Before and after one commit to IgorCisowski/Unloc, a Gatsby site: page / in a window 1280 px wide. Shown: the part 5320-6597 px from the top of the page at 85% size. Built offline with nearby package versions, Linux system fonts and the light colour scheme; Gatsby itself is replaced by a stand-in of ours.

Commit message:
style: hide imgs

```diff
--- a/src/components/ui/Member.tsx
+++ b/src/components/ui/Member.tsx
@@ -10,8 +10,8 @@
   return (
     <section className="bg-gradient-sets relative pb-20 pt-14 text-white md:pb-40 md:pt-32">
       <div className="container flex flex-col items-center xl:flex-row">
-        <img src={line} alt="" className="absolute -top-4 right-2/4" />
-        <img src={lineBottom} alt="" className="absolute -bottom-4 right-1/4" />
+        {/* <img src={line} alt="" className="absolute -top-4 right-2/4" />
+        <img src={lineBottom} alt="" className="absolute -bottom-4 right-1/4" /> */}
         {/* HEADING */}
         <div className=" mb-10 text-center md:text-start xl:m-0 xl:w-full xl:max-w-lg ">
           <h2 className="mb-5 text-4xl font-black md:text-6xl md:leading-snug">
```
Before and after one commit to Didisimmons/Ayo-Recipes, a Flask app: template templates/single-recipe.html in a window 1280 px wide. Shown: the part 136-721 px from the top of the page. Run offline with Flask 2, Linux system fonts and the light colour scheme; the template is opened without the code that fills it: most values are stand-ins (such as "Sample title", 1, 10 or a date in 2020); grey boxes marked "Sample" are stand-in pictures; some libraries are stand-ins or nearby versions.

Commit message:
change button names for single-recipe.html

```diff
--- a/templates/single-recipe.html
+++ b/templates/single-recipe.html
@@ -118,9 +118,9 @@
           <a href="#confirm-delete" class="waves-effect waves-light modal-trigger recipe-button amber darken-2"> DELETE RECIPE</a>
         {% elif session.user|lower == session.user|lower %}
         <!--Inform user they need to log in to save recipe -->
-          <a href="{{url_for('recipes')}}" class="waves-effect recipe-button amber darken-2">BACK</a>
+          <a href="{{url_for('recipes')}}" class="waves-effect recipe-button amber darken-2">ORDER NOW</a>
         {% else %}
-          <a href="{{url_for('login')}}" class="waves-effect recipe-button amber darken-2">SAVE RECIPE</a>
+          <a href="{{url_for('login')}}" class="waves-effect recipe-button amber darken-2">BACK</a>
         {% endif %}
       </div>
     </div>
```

- **Task to carry out**: Repeat the records above in full, word for word.

- **Task answer**:
Before and after one commit to IgorCisowski/Unloc, a Gatsby site: page / in a window 1280 px wide. Shown: the part 5320-6597 px from the top of the page at 85% size. Built offline with nearby package versions, Linux system fonts and the light colour scheme; Gatsby itself is replaced by a stand-in of ours.

Commit message:
style: hide imgs

```diff
--- a/src/components/ui/Member.tsx
+++ b/src/components/ui/Member.tsx
@@ -10,8 +10,8 @@
   return (
     <section className="bg-gradient-sets relative pb-20 pt-14 text-white md:pb-40 md:pt-32">
       <div className="container flex flex-col items-center xl:flex-row">
-        <img src={line} alt="" className="absolute -top-4 right-2/4" />
-        <img src={lineBottom} alt="" className="absolute -bottom-4 right-1/4" />
+        {/* <img src={line} alt="" className="absolute -top-4 right-2/4" />
+        <img src={lineBottom} alt="" className="absolute -bottom-4 right-1/4" /> */}
         {/* HEADING */}
         <div className=" mb-10 text-center md:text-start xl:m-0 xl:w-full xl:max-w-lg ">
           <h2 className="mb-5 text-4xl font-black md:text-6xl md:leading-snug">
```
Before and after one commit to Didisimmons/Ayo-Recipes, a Flask app: template templates/single-recipe.html in a window 1280 px wide. Shown: the part 136-721 px from the top of the page. Run offline with Flask 2, Linux system fonts and the light colour scheme; the template is opened without the code that fills it: most values are stand-ins (such as "Sample title", 1, 10 or a date in 2020); grey boxes marked "Sample" are stand-in pictures; some libraries are stand-ins or nearby versions.

Commit message:
change button names for single-recipe.html

```diff
--- a/templates/single-recipe.html
+++ b/templates/single-recipe.html
@@ -118,9 +118,9 @@
           <a href="#confirm-delete" class="waves-effect waves-light modal-trigger recipe-button amber darken-2"> DELETE RECIPE</a>
         {% elif session.user|lower == session.user|lower %}
         <!--Inform user they need to log in to save recipe -->
-          <a href="{{url_for('recipes')}}" class="waves-effect recipe-button amber darken-2">BACK</a>
+          <a href="{{url_for('recipes')}}" class="waves-effect recipe-button amber darken-2">ORDER NOW</a>
         {% else %}
-          <a href="{{url_for('login')}}" class="waves-effect recipe-button amber darken-2">SAVE RECIPE</a>
+          <a href="{{url_for('login')}}" class="waves-effect recipe-button amber darken-2">BACK</a>
         {% endif %}
       </div>
     </div>
```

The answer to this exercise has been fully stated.